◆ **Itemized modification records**

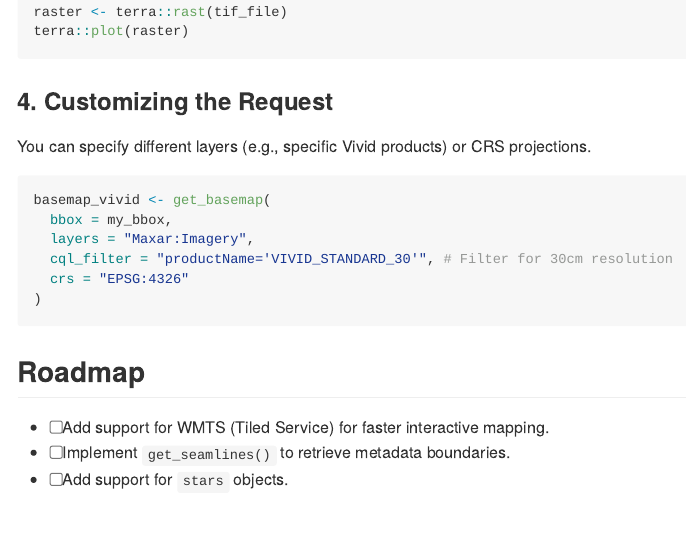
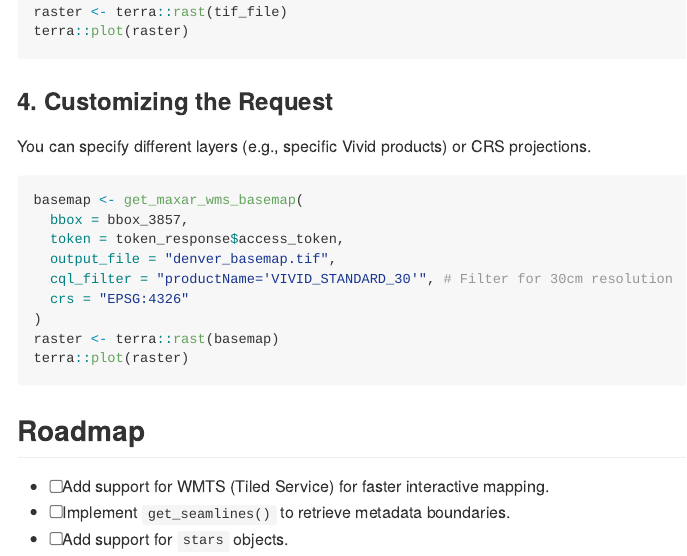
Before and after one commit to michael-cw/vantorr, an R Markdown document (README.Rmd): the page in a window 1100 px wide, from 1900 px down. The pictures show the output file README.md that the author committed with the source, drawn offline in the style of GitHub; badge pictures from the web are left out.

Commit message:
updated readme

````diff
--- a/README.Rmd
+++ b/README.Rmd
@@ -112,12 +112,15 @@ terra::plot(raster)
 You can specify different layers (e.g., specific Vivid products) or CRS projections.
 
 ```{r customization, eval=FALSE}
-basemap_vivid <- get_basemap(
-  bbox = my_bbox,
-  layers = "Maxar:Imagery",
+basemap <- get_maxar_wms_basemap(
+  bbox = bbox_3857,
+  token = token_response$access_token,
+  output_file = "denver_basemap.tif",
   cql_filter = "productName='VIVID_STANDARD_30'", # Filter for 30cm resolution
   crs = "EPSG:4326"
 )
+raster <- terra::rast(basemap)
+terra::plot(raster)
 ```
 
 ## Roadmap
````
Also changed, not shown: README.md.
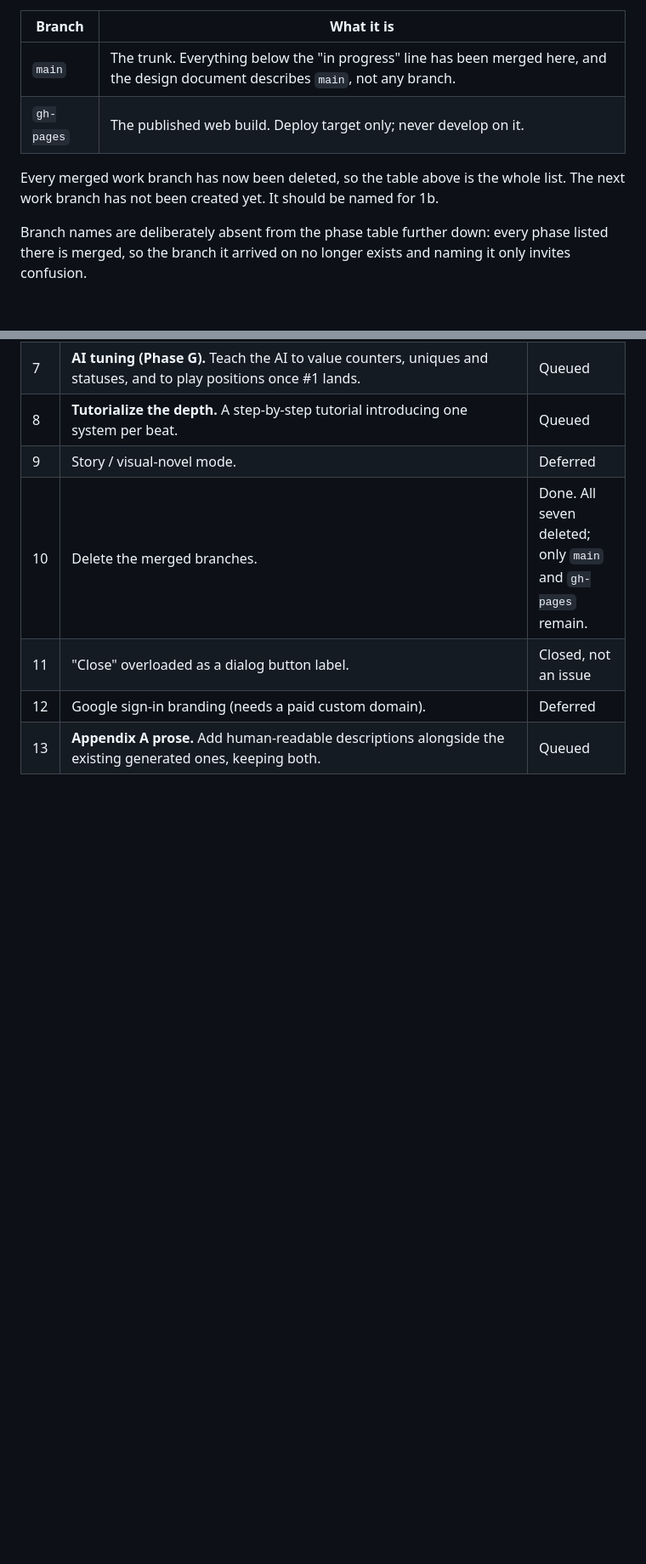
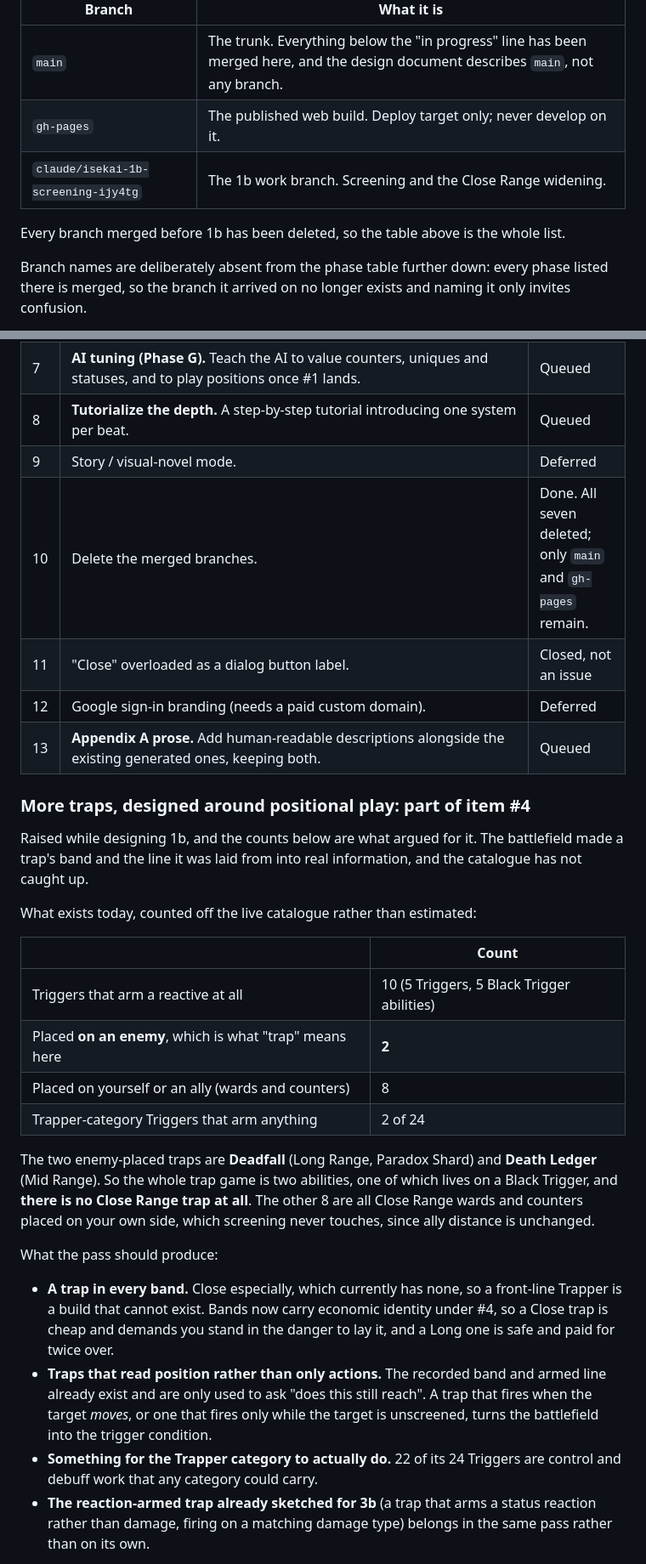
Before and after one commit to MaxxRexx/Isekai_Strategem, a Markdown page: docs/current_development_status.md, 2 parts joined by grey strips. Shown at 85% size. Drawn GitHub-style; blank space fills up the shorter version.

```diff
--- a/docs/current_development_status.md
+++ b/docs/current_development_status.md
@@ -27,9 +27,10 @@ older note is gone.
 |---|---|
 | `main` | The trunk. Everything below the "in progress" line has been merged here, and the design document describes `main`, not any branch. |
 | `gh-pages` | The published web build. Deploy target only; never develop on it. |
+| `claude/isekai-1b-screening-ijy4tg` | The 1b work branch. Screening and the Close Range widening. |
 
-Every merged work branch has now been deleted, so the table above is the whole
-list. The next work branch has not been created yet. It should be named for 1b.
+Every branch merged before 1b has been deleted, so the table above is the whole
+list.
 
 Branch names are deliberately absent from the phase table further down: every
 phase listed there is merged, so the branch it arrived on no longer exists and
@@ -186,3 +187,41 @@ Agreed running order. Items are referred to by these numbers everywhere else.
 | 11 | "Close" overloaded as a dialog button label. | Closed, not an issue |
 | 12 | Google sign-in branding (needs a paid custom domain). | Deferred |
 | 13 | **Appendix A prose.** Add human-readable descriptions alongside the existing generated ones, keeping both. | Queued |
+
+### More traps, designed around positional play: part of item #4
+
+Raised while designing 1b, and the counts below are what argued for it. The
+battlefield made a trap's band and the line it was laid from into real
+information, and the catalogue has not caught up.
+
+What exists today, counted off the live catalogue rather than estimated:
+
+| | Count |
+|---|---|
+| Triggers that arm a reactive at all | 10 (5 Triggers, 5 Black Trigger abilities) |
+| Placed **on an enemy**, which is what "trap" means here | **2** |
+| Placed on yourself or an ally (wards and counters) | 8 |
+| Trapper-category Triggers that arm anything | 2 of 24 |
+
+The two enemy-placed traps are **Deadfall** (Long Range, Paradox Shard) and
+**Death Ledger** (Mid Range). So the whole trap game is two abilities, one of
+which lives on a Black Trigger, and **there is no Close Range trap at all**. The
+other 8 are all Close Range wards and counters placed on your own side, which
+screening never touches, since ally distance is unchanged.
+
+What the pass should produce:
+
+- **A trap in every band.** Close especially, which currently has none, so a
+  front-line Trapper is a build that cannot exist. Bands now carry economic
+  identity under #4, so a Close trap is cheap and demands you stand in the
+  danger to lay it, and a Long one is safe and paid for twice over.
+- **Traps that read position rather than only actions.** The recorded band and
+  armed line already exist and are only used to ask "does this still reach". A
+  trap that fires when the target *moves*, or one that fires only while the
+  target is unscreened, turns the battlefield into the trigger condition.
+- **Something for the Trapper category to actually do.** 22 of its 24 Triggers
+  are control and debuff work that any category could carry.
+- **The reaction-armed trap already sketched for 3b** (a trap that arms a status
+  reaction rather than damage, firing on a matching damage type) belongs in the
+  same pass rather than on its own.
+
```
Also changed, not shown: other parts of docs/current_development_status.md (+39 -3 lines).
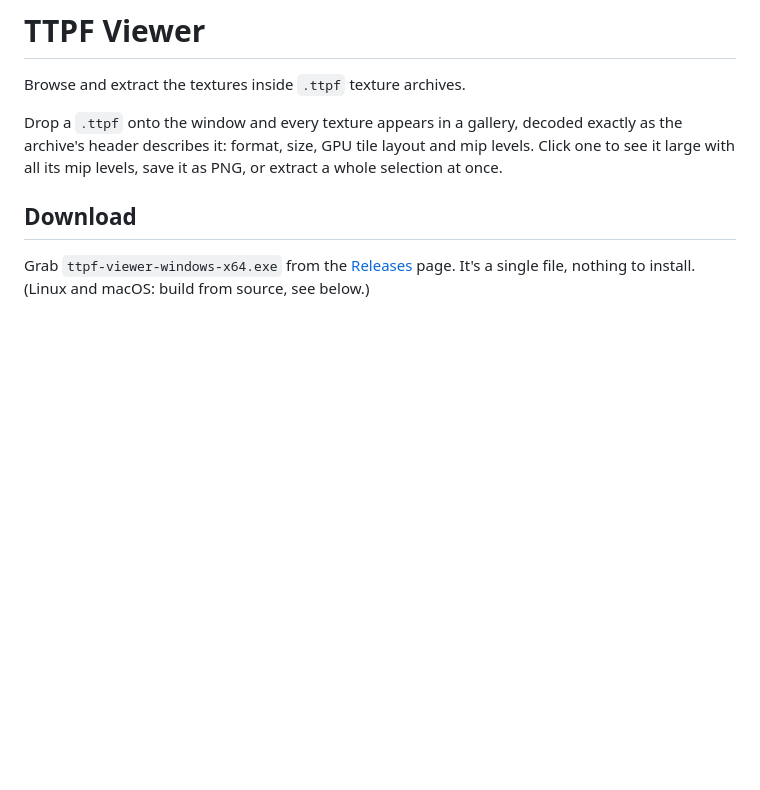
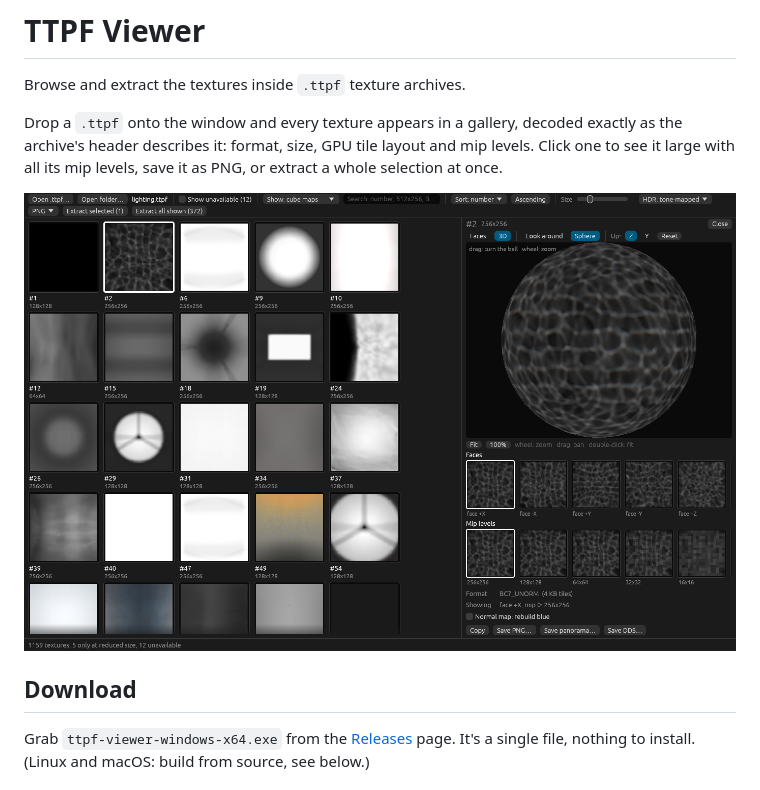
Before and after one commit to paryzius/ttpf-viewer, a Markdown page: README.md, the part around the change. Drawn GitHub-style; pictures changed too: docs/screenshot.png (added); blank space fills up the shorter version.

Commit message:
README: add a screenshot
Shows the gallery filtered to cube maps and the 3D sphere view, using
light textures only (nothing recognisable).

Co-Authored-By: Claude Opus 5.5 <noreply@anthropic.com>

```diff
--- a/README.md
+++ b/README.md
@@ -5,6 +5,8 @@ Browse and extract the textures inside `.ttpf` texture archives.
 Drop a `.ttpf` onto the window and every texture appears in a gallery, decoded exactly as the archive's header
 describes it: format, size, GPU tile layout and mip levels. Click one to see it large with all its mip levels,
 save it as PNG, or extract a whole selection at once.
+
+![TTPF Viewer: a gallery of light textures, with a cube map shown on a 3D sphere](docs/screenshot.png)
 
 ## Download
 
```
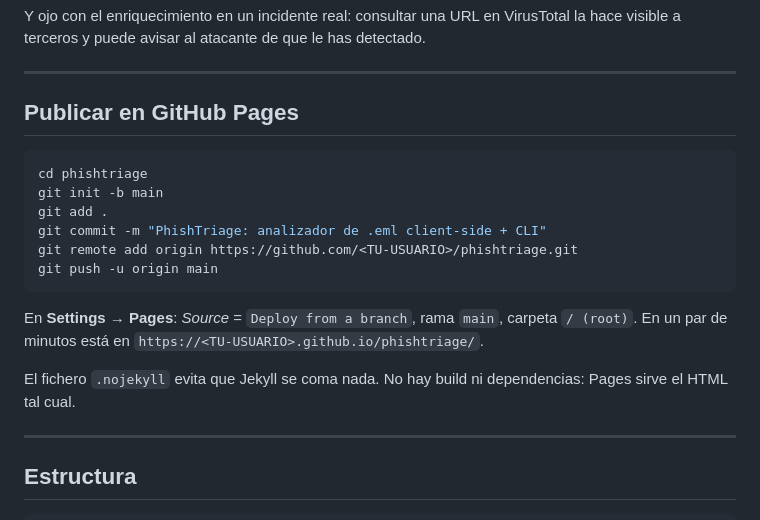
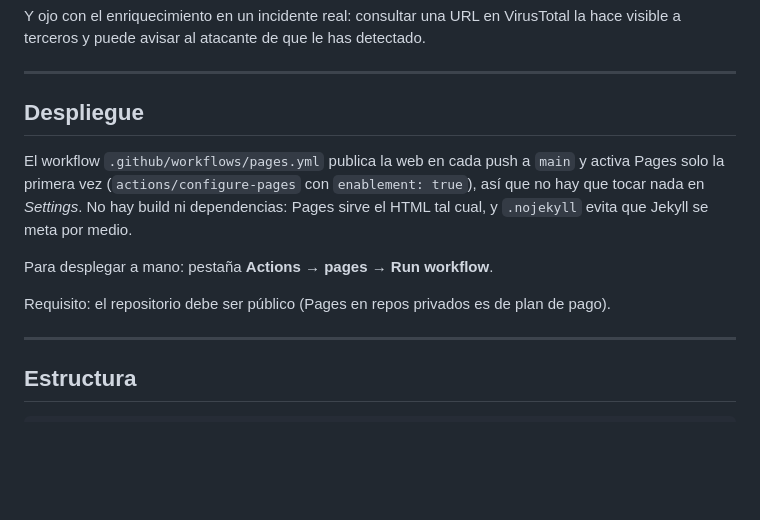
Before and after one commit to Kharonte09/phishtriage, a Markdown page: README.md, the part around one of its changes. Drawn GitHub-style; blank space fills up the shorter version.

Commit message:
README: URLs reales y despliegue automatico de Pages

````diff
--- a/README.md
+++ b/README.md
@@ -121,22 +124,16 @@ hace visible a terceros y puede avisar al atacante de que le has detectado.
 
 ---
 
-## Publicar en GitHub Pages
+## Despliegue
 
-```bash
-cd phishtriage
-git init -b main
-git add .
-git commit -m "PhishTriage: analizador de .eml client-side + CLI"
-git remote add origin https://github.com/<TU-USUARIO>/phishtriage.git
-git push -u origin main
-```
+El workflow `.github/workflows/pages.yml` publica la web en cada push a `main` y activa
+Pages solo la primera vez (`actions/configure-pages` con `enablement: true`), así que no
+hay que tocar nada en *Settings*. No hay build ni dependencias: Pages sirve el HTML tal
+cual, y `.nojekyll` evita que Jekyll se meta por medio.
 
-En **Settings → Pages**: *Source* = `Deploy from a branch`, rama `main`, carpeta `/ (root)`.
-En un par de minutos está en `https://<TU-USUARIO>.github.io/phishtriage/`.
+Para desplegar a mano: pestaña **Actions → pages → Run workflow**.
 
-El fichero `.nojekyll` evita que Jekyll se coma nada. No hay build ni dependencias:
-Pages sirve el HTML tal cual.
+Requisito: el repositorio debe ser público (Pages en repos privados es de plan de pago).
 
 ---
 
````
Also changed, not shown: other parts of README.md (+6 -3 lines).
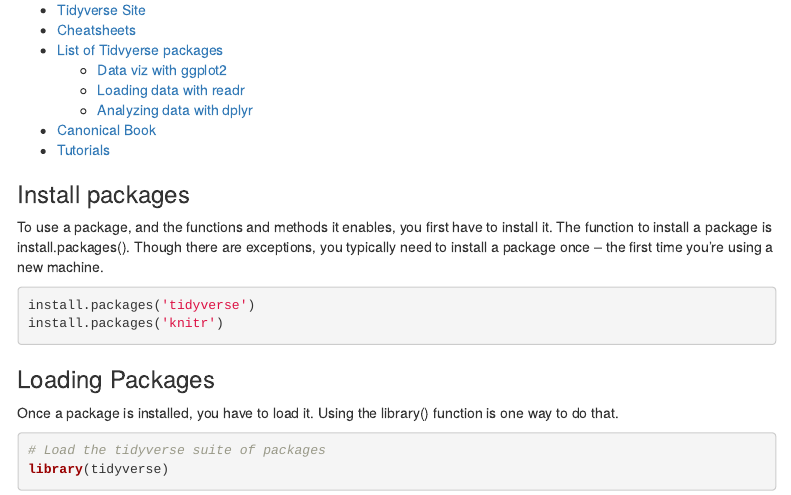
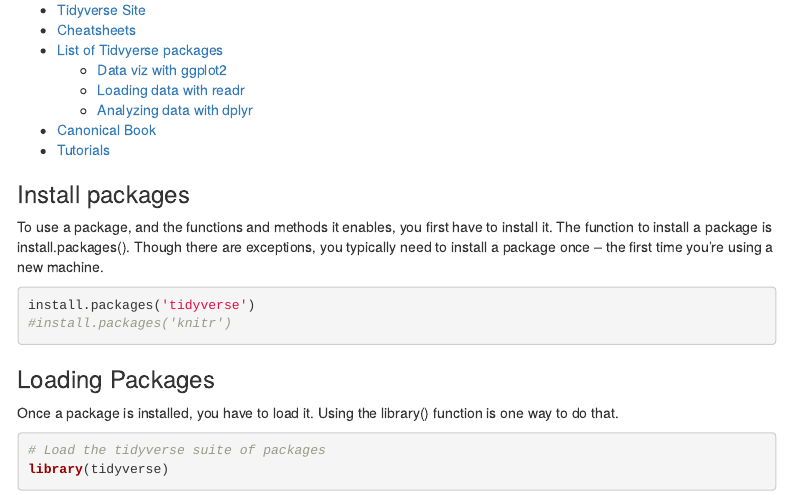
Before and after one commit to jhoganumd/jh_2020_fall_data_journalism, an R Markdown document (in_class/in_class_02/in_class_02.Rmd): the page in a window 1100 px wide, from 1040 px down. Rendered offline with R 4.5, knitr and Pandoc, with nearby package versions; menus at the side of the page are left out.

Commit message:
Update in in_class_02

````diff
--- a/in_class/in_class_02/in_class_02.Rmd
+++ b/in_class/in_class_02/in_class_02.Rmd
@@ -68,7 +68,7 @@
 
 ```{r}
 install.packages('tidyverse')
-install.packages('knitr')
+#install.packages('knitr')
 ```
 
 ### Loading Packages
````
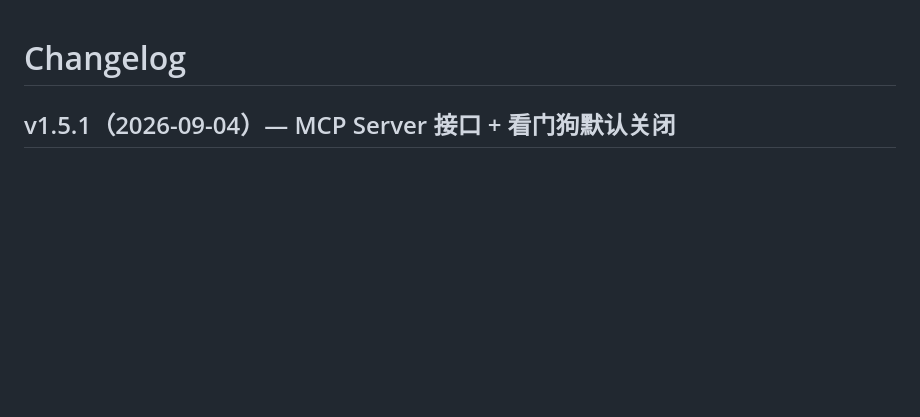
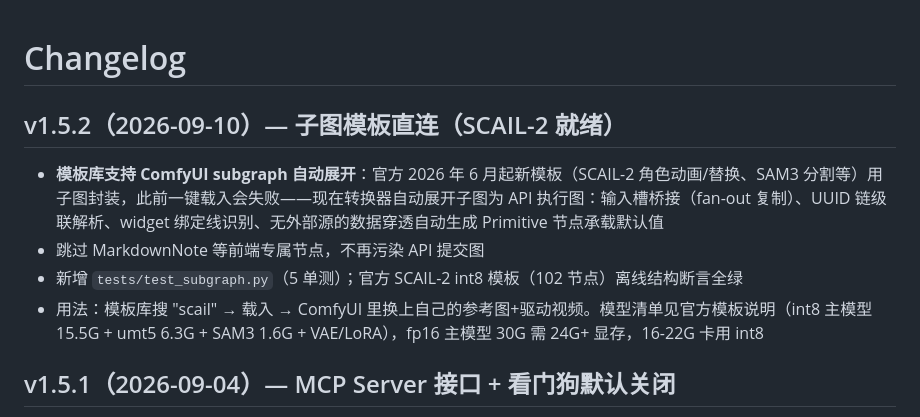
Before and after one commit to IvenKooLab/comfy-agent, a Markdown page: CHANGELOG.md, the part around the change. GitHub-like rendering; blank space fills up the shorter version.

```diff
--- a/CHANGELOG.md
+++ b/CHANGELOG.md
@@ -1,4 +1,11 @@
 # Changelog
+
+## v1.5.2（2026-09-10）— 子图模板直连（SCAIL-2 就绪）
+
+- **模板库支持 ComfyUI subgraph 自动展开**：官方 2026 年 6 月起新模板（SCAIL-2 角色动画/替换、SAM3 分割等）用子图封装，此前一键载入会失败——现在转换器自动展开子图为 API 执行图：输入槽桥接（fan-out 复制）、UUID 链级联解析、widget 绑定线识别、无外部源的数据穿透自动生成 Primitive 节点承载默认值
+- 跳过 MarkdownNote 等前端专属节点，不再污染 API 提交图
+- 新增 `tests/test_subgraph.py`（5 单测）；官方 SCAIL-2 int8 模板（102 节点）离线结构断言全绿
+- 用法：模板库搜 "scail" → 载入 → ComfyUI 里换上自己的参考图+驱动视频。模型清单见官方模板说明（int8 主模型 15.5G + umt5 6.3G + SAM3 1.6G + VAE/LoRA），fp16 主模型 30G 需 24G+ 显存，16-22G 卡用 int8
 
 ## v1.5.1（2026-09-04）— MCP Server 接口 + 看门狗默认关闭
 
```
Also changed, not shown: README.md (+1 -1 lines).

◆ **WHAT TO WORK ON**
Check each line of the entries for "build" and copy those that have it.

◆ **OUTPUT**
 | `gh-pages` | The published web build. Deploy target only; never develop on it. |
+  front-line Trapper is a build that cannot exist. Bands now carry economic
+hay que tocar nada en *Settings*. No hay build ni dependencias: Pages sirve el HTML tal
-El fichero `.nojekyll` evita que Jekyll se coma nada. No hay build ni dependencias:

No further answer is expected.